**Required work**
Extract the records below word for word and ignore the images.

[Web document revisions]
↓↓↓

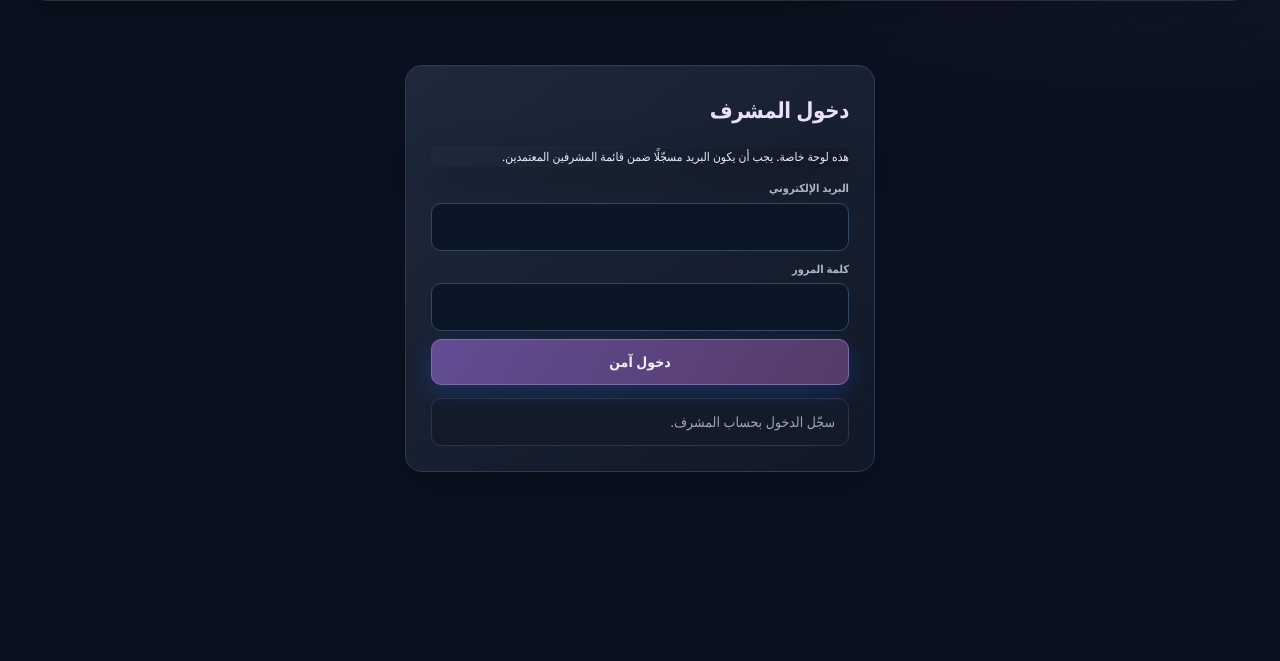
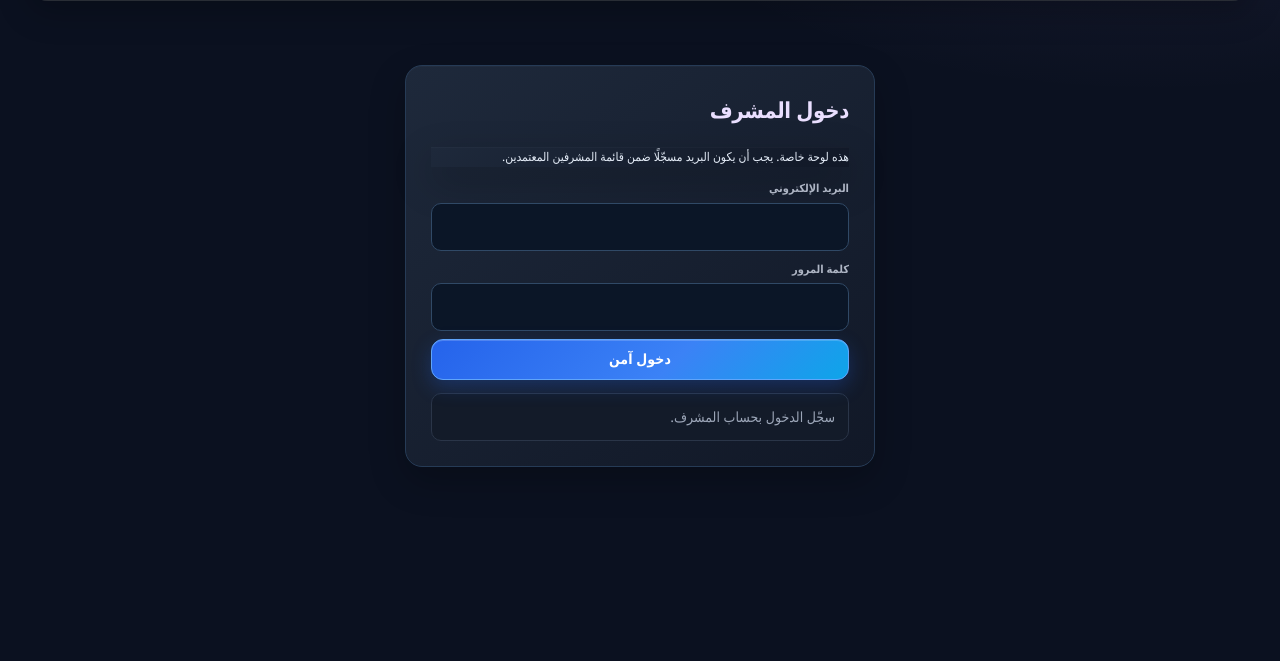
Before and after one commit to hfpokf2-boop/entelaqtak, a plain HTML site: page admin.html in a window 1280 px wide. Shown: the part 139-800 px from the top of the page. Drawn offline with nearby package versions, Linux system fonts and the light colour scheme.

Commit message:
Load button system in admin

```diff
--- a/admin.html
+++ b/admin.html
@@ -71,6 +71,7 @@ tbody tr{transition:background .15s}tbody tr:hover{background:#171F2E}.visitor{c
 @media(prefers-reduced-motion:reduce){*,*::before,*::after{scroll-behavior:auto!important;transition-duration:.01ms!important}}
 </style>
 <script>try{if(localStorage.getItem("entelaqtak-language-v1")==="en"){document.documentElement.lang="en";document.documentElement.dir="ltr";}}catch(e){}</script>
+ <link rel="stylesheet" href="./button-system.css?v=20261120-buttons-1">
 </head>
 <body>
 <main class="wrap">
```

↑↑↑

**Result of the task**
Before and after one commit to hfpokf2-boop/entelaqtak, a plain HTML site: page admin.html in a window 1280 px wide. Shown: the part 139-800 px from the top of the page. Drawn offline with nearby package versions, Linux system fonts and the light colour scheme.

Commit message:
Load button system in admin

```diff
--- a/admin.html
+++ b/admin.html
@@ -71,6 +71,7 @@ tbody tr{transition:background .15s}tbody tr:hover{background:#171F2E}.visitor{c
 @media(prefers-reduced-motion:reduce){*,*::before,*::after{scroll-behavior:auto!important;transition-duration:.01ms!important}}
 </style>
 <script>try{if(localStorage.getItem("entelaqtak-language-v1")==="en"){document.documentElement.lang="en";document.documentElement.dir="ltr";}}catch(e){}</script>
+ <link rel="stylesheet" href="./button-system.css?v=20261120-buttons-1">
 </head>
 <body>
 <main class="wrap">
```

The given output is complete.